(PROMPT)
Output all the entries word for word. Omit the pictures.

[[ ENTRIES PROVIDED open ]]

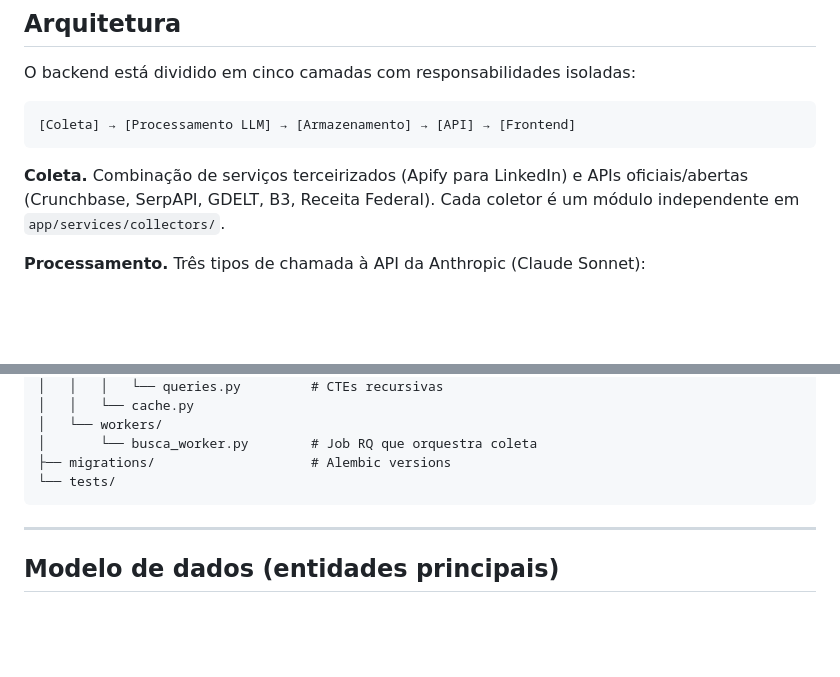
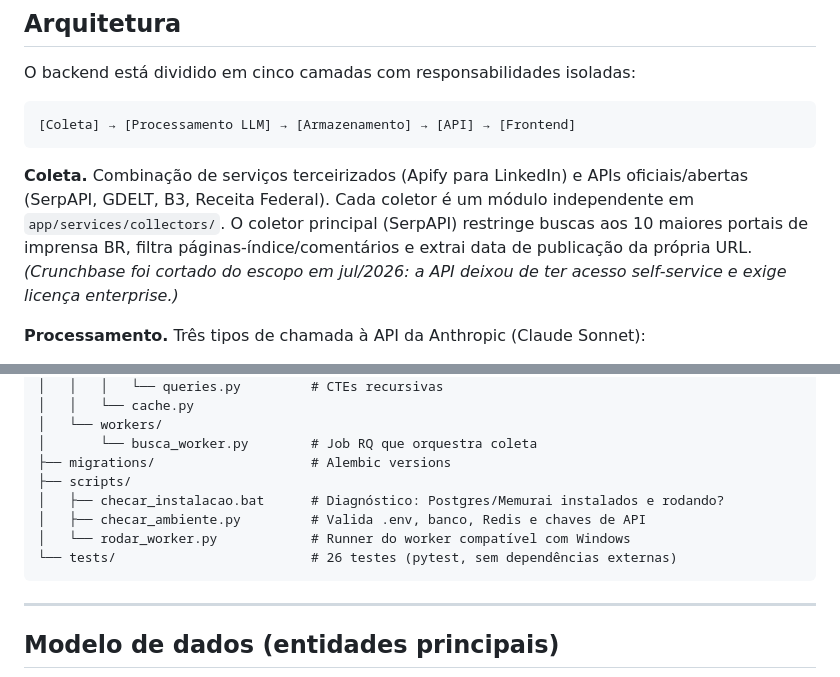
Before and after one commit to ErikRolinFGV/CEO_Mais, a Markdown page: README.md, 2 parts joined by grey strips. Rendered like a GitHub page; blank space fills up the shorter version.

````diff
--- a/README.md
+++ b/README.md
@@ -22,7 +22,7 @@ O backend está dividido em cinco camadas com responsabilidades isoladas:
 [Coleta] → [Processamento LLM] → [Armazenamento] → [API] → [Frontend]
 ```
 
-**Coleta.** Combinação de serviços terceirizados (Apify para LinkedIn) e APIs oficiais/abertas (Crunchbase, SerpAPI, GDELT, B3, Receita Federal). Cada coletor é um módulo independente em `app/services/collectors/`.
+**Coleta.** Combinação de serviços terceirizados (Apify para LinkedIn) e APIs oficiais/abertas (SerpAPI, GDELT, B3, Receita Federal). Cada coletor é um módulo independente em `app/services/collectors/`. O coletor principal (SerpAPI) restringe buscas aos 10 maiores portais de imprensa BR, filtra páginas-índice/comentários e extrai data de publicação da própria URL. *(Crunchbase foi cortado do escopo em jul/2026: a API deixou de ter acesso self-service e exige licença enterprise.)*
 
 **Processamento.** Três tipos de chamada à API da Anthropic (Claude Sonnet):
 - *Extrator estruturado* — texto bruto vira JSON validado por Pydantic.
@@ -105,7 +105,11 @@ CEO_Mais/
 │   └── workers/
 │       └── busca_worker.py        # Job RQ que orquestra coleta
 ├── migrations/                    # Alembic versions
-└── tests/
+├── scripts/
+│   ├── checar_instalacao.bat      # Diagnóstico: Postgres/Memurai instalados e rodando?
+│   ├── checar_ambiente.py         # Valida .env, banco, Redis e chaves de API
+│   └── rodar_worker.py            # Runner do worker compatível com Windows
+└── tests/                         # 26 testes (pytest, sem dependências externas)
 ```
 
 ---
````
Also changed, not shown: other parts of README.md (+58 -36 lines).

[[ ENTRIES PROVIDED closed ]]

(REPLY)
Before and after one commit to ErikRolinFGV/CEO_Mais, a Markdown page: README.md, 2 parts joined by grey strips. Rendered like a GitHub page; blank space fills up the shorter version.

````diff
--- a/README.md
+++ b/README.md
@@ -22,7 +22,7 @@ O backend está dividido em cinco camadas com responsabilidades isoladas:
 [Coleta] → [Processamento LLM] → [Armazenamento] → [API] → [Frontend]
 ```
 
-**Coleta.** Combinação de serviços terceirizados (Apify para LinkedIn) e APIs oficiais/abertas (Crunchbase, SerpAPI, GDELT, B3, Receita Federal). Cada coletor é um módulo independente em `app/services/collectors/`.
+**Coleta.** Combinação de serviços terceirizados (Apify para LinkedIn) e APIs oficiais/abertas (SerpAPI, GDELT, B3, Receita Federal). Cada coletor é um módulo independente em `app/services/collectors/`. O coletor principal (SerpAPI) restringe buscas aos 10 maiores portais de imprensa BR, filtra páginas-índice/comentários e extrai data de publicação da própria URL. *(Crunchbase foi cortado do escopo em jul/2026: a API deixou de ter acesso self-service e exige licença enterprise.)*
 
 **Processamento.** Três tipos de chamada à API da Anthropic (Claude Sonnet):
 - *Extrator estruturado* — texto bruto vira JSON validado por Pydantic.
@@ -105,7 +105,11 @@ CEO_Mais/
 │   └── workers/
 │       └── busca_worker.py        # Job RQ que orquestra coleta
 ├── migrations/                    # Alembic versions
-└── tests/
+├── scripts/
+│   ├── checar_instalacao.bat      # Diagnóstico: Postgres/Memurai instalados e rodando?
+│   ├── checar_ambiente.py         # Valida .env, banco, Redis e chaves de API
+│   └── rodar_worker.py            # Runner do worker compatível com Windows
+└── tests/                         # 26 testes (pytest, sem dependências externas)
 ```
 
 ---
````
Also changed, not shown: other parts of README.md (+58 -36 lines).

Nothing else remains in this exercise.